When we celebrate the birthday of Martin Luther King, Jr., we celebrate a great deal more than the life of a great man. We even celebrate more than a period in American history when our country took a very large step forward toward the dreams of our founding fathers. We celebrate the whole idea that each of us has a responsibility bring out the authority in others.
Today in so many schools across the country children of all races and economic backgrounds are being abused in the most insidious way. They are learning that they don’t matter. They are learning that they are stupid or gifted–both labels do damage. They are learning that if they are “challenged” there is something wrong with them. (We know better than to call it a disability, but we don’t know better than to use a euphemism for it.) What we really want for our children is for them all to be challenged, and for them to love rising to a challenge.
My vision is that all children (who are born already loving a challenge) will continue to love a challenge after their first year in kindergarten, will continue to love a challenge after thirteen years of school and will go on to their next phase of life welcoming this process of building their authority by rising to a challenge.
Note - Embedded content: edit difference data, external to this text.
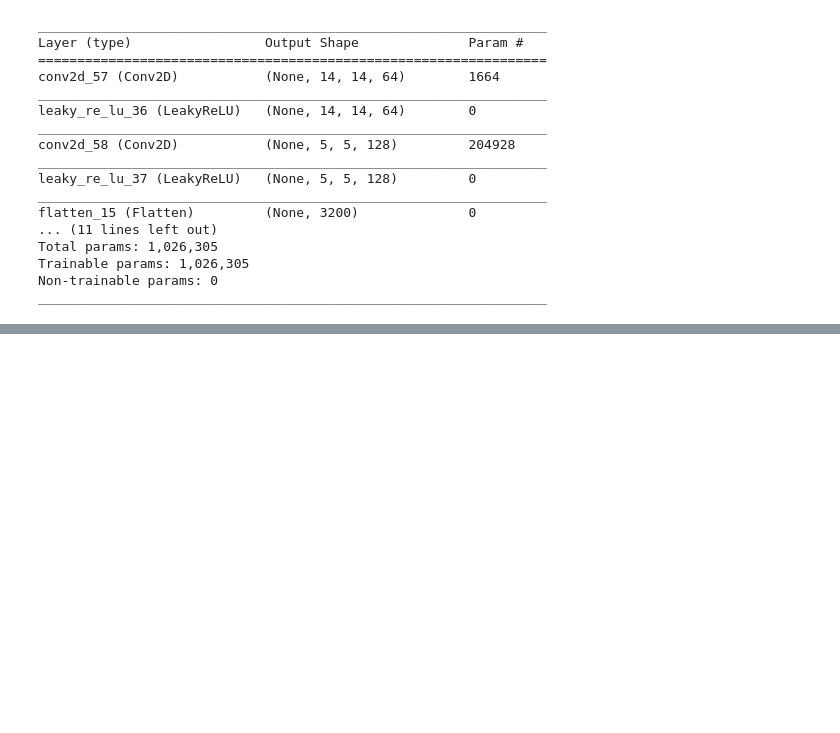
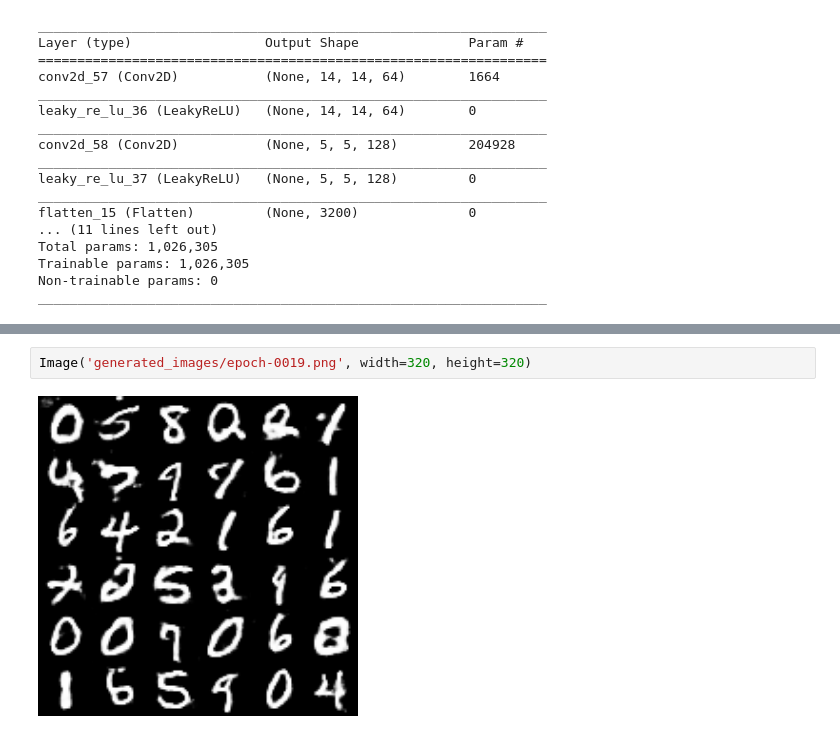
Before and after one commit to aidiary/notebooks, a Jupyter notebook: keras/170612-mnist-dcgan.ipynb, the cells around one changed output, grey strips where cells are left out. Drawn from its saved outputs; the diff is of its cells as text; blank space fills up the shorter version.

```diff
--- a/keras/170612-mnist-dcgan.ipynb
+++ b/keras/170612-mnist-dcgan.ipynb
@@ -210,0 +256,4 @@ KeyboardInterrupt:
+# %%
+Image('generated_images/epoch-0019.png', width=320, height=320)
+# %% [output]
+[figure, added]
```
Also changed, not shown: parts of 14 cells of this notebook.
For this concept is essential to the concept of liberty. If our voices are to “ring with the harmonies of liberty,” those in authority from parents to teachers to principals to presidents need to use as a yardstick for the quality of their authority, their ability to increase the authority of others. Done right it is a challenge of a lifetime, but rising to this challenge is the only way for us to be happy in a world with other people. It is also the only way for our nation to realize its dreams.